▶ **What needs to be done**
Copy out each line from the material where the word "Universe" is found.

--------------------------------------------------

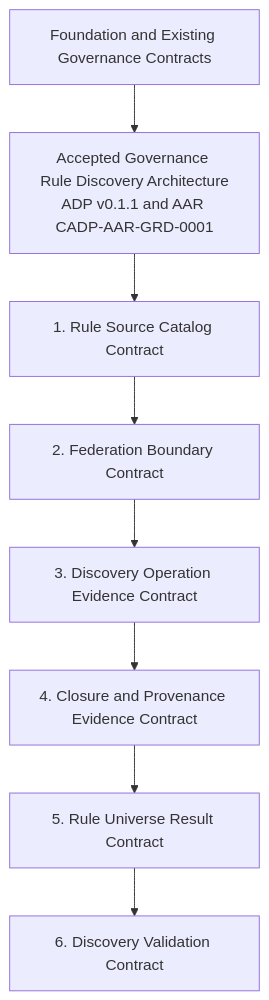
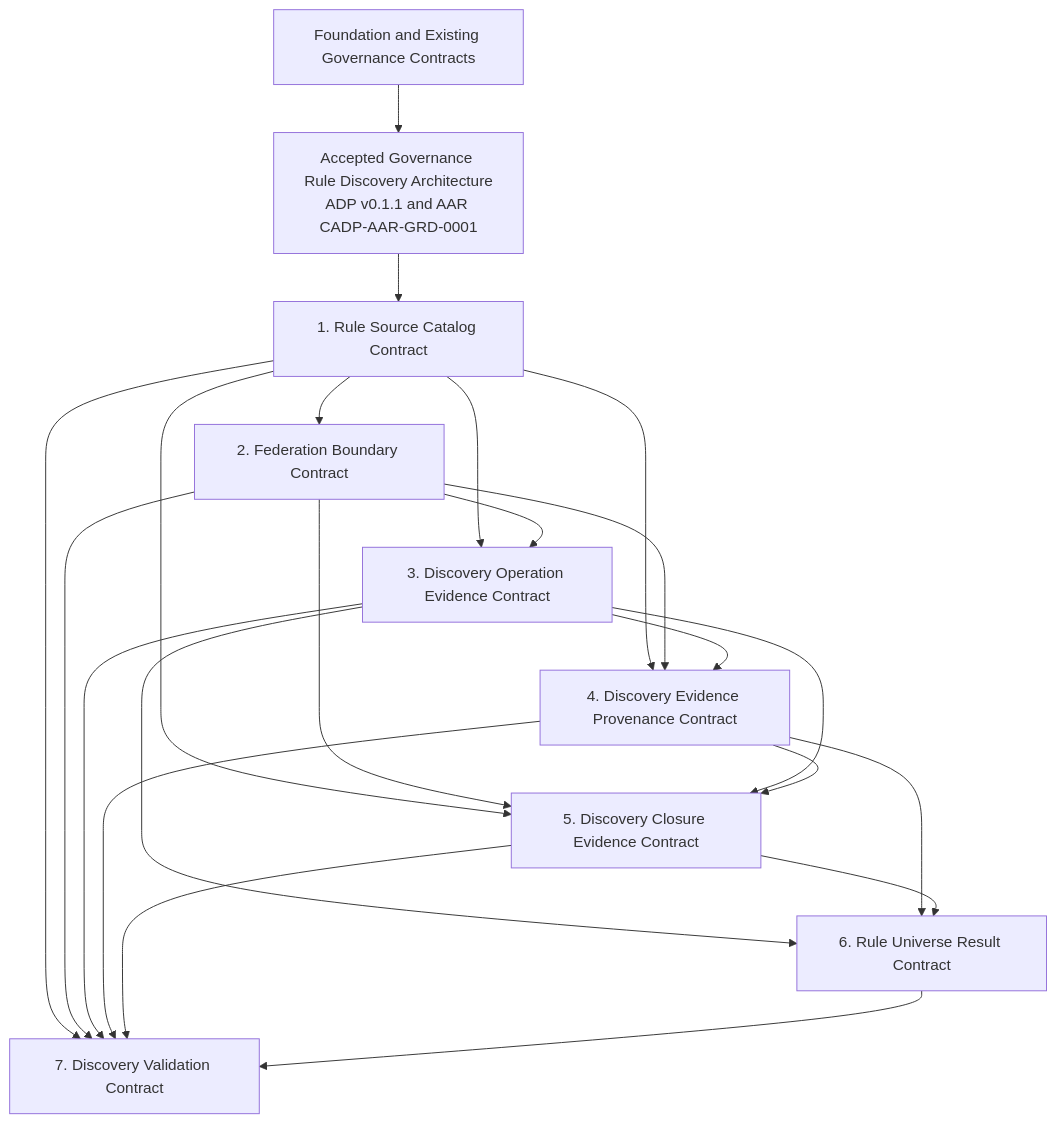
The diagram in docs/contracts/GOVERNANCE_RULE_DISCOVERY_CONTRACT_DECOMPOSITION_PLAN.md (dchaschin79-sys/cliff-ai-development-platform), drawn with Mermaid before and after one commit. The commit also changed other lines of this file, not shown here.

Commit message:
docs(contracts): revise governance rule discovery contract decomposition plan v0.2.0

````diff
--- a/docs/contracts/GOVERNANCE_RULE_DISCOVERY_CONTRACT_DECOMPOSITION_PLAN.md
+++ b/docs/contracts/GOVERNANCE_RULE_DISCOVERY_CONTRACT_DECOMPOSITION_PLAN.md
@@ -302,19 +310,34 @@
 ```mermaid
 flowchart TB
     F["Foundation and Existing Governance Contracts"]
     A["Accepted Governance Rule Discovery Architecture<br/>ADP v0.1.1 and AAR CADP-AAR-GRD-0001"]
     C1["1. Rule Source Catalog Contract"]
     C2["2. Federation Boundary Contract"]
     C3["3. Discovery Operation Evidence Contract"]
-    C4["4. Closure and Provenance Evidence Contract"]
-    C5["5. Rule Universe Result Contract"]
-    C6["6. Discovery Validation Contract"]
+    C4["4. Discovery Evidence Provenance Contract"]
+    C5["5. Discovery Closure Evidence Contract"]
+    C6["6. Rule Universe Result Contract"]
+    C7["7. Discovery Validation Contract"]
 
     F --> A
     A --> C1
     C1 --> C2
+    C1 --> C3
     C2 --> C3
+    C1 --> C4
+    C2 --> C4
     C3 --> C4
+    C1 --> C5
+    C2 --> C5
+    C3 --> C5
     C4 --> C5
+    C3 --> C6
+    C4 --> C6
     C5 --> C6
+    C1 --> C7
+    C2 --> C7
+    C3 --> C7
+    C4 --> C7
+    C5 --> C7
+    C6 --> C7
 ```
````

--------------------------------------------------

▶ **Solution below**
-    C5["5. Rule Universe Result Contract"]
+    C6["6. Rule Universe Result Contract"]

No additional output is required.